» **EXERCISE BRIEF**
Return, from the listing below, each line where the word "margin" appears.

-*-*-

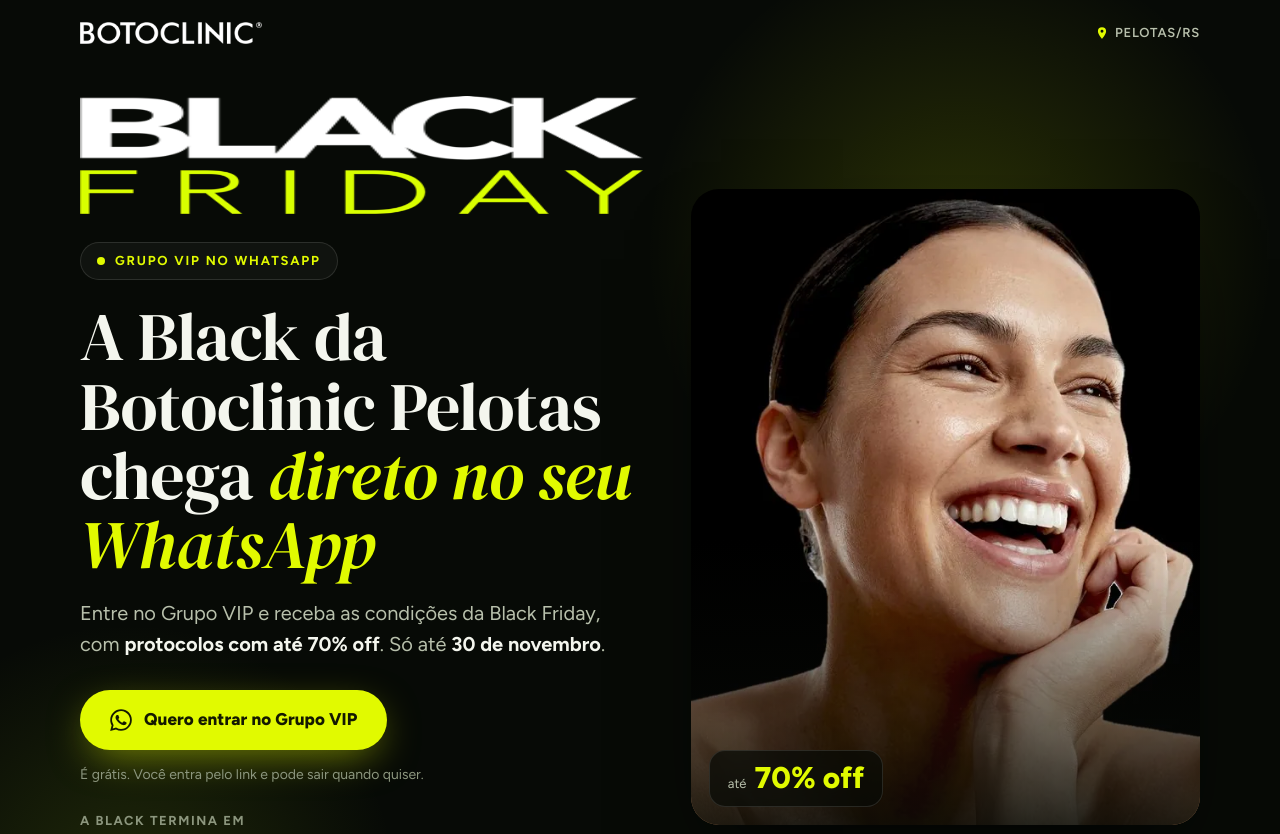
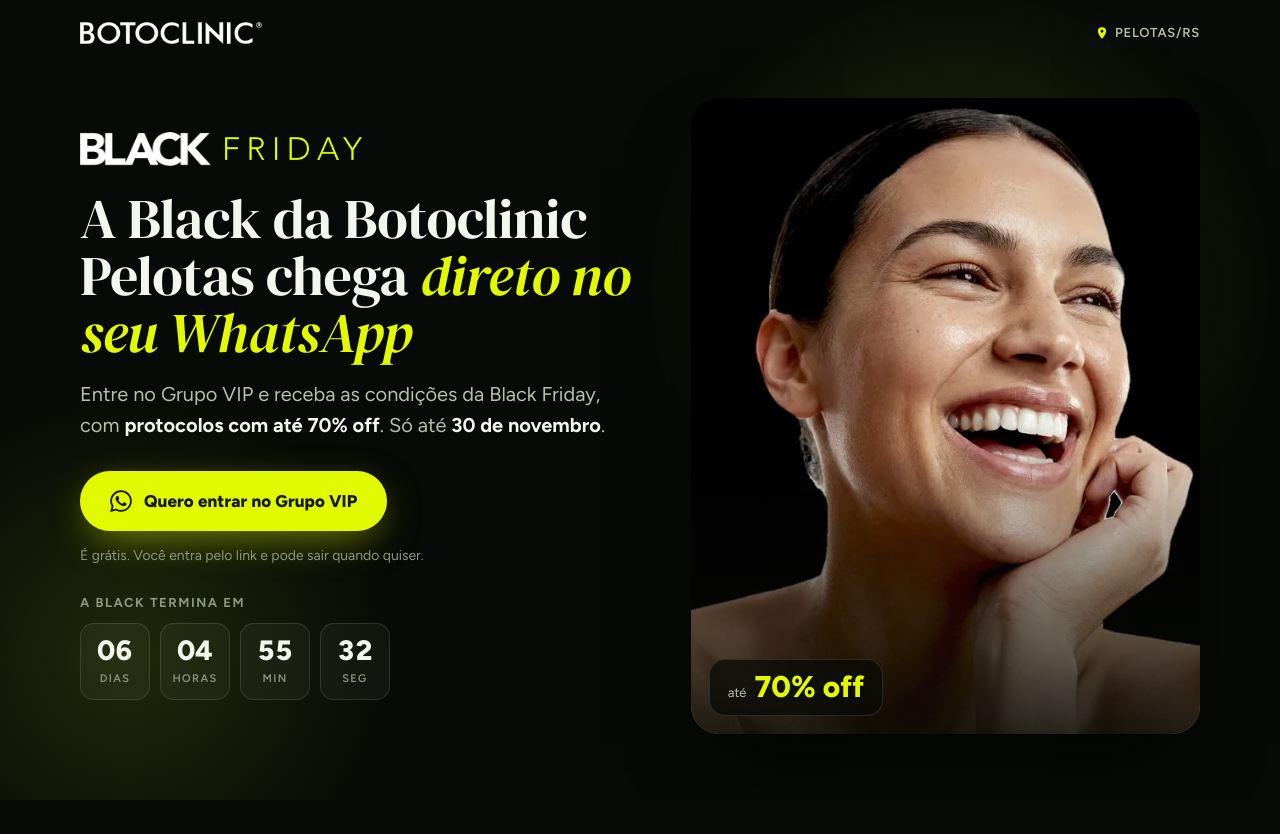
Before and after one commit to mggastal/botoclinic_pelotas, a plain HTML site: page grupovip/index.html in a window 1280 px wide. Shown: the top 834 px of the page. Drawn offline with Linux system fonts and the light colour scheme.

Commit message:
LP Grupo VIP: selo Black nítido e topo mais enxuto no desktop
Co-Authored-By: Claude Opus 5.5 <noreply@anthropic.com>

```diff
--- a/grupovip/index.html
+++ b/grupovip/index.html
@@ -47,14 +47,16 @@
   .hero::after{content:"";position:absolute;inset:auto auto -30% -20%;width:60vw;height:60vw;
     background:radial-gradient(closest-side,rgba(120,150,20,.22),transparent 70%);z-index:-1}
   .hero-grid{display:grid;grid-template-columns:1.05fr .95fr;gap:48px;align-items:center}
-  .badges{display:flex;flex-direction:column;gap:10px;margin-bottom:28px}
-  .badges .b1{height:clamp(44px,6vw,64px);width:auto}
-  .badges .b2{height:clamp(30px,4vw,44px);width:auto}
+  /* selos no tamanho nativo ou menor (os PNGs tem so 300/460px): esticar deixa borrado */
+  .badges{display:flex;align-items:center;gap:14px;margin-bottom:24px}
+  .badges img{flex:none;width:auto}
+  .badges .b1{height:34px}
+  .badges .b2{height:23px}
   .eyebrow{display:inline-flex;align-items:center;gap:10px;padding:8px 16px;border-radius:999px;border:1px solid var(--line);
     background:var(--panel);font-size:13px;font-weight:700;letter-spacing:.14em;text-transform:uppercase;color:var(--neon);margin-bottom:22px}
   .eyebrow i{width:8px;height:8px;border-radius:50%;background:var(--neon);box-shadow:0 0 0 0 rgba(225,250,0,.6);animation:pulse 1.8s infinite}
   @keyframes pulse{70%{box-shadow:0 0 0 10px rgba(225,250,0,0)}100%{box-shadow:0 0 0 0 rgba(225,250,0,0)}}
-  h1{font-family:var(--serif);font-weight:400;font-size:clamp(38px,6.4vw,68px);line-height:1.02;letter-spacing:-.01em;margin-bottom:18px}
+  h1{font-family:var(--serif);font-weight:400;font-size:clamp(38px,4.6vw,56px);line-height:1.02;letter-spacing:-.01em;margin-bottom:18px}
   h1 em{font-style:italic;color:var(--neon)}
   .lead{font-size:clamp(17px,2.1vw,20px);color:var(--muted);max-width:30em;margin-bottom:30px}
   .lead b{color:var(--ink);font-weight:700}
@@ -136,10 +138,9 @@
     .hero-photo img{object-position:50% 22%}
     .tag{left:12px;bottom:12px;padding:8px 12px;border-radius:12px}
     .tag b{font-size:22px}
-    .badges{flex-direction:row;align-items:center;gap:12px;margin-bottom:14px}
+    .badges{gap:12px;margin-bottom:14px}
     .badges .b1{height:24px}
     .badges .b2{height:17px}
-    .eyebrow{display:none}
     h1{font-size:clamp(30px,8.6vw,40px);margin-bottom:10px}
     .lead{margin-bottom:18px}
     .btn{min-height:56px;padding:0 18px;font-size:16px;white-space:nowrap;gap:10px}
@@ -177,7 +178,6 @@
           <img class="b1" src="img/bf-black.png" alt="Black" width="300" height="78">
           <img class="b2" src="img/bf-friday.png" alt="Friday" width="460" height="77">
         </div>
-        <span class="eyebrow"><i></i>Grupo VIP no WhatsApp</span>
         <h1>A Black da Botoclinic Pelotas chega <em>direto no seu WhatsApp</em></h1>
         <p class="lead">Entre no Grupo VIP e receba as condições da Black Friday, com <b>protocolos com até 70% off</b>. Só até <b>30 de novembro</b>.</p>
         <a class="btn js-cta" href="https://chat.whatsapp.com/DHB9mAQ8wiy9R8bUScbYYr?s=cl&amp;p=i&amp;iam=2" target="_blank" rel="noopener" data-local="hero">
```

-*-*-

» **OUTPUT BELOW**
-  .badges{display:flex;flex-direction:column;gap:10px;margin-bottom:28px}
+  .badges{display:flex;align-items:center;gap:14px;margin-bottom:24px}
     background:var(--panel);font-size:13px;font-weight:700;letter-spacing:.14em;text-transform:uppercase;color:var(--neon);margin-bottom:22px}
-  h1{font-family:var(--serif);font-weight:400;font-size:clamp(38px,6.4vw,68px);line-height:1.02;letter-spacing:-.01em;margin-bottom:18px}
+  h1{font-family:var(--serif);font-weight:400;font-size:clamp(38px,4.6vw,56px);line-height:1.02;letter-spacing:-.01em;margin-bottom:18px}
   .lead{font-size:clamp(17px,2.1vw,20px);color:var(--muted);max-width:30em;margin-bottom:30px}
-    .badges{flex-direction:row;align-items:center;gap:12px;margin-bottom:14px}
+    .badges{gap:12px;margin-bottom:14px}
     h1{font-size:clamp(30px,8.6vw,40px);margin-bottom:10px}
     .lead{margin-bottom:18px}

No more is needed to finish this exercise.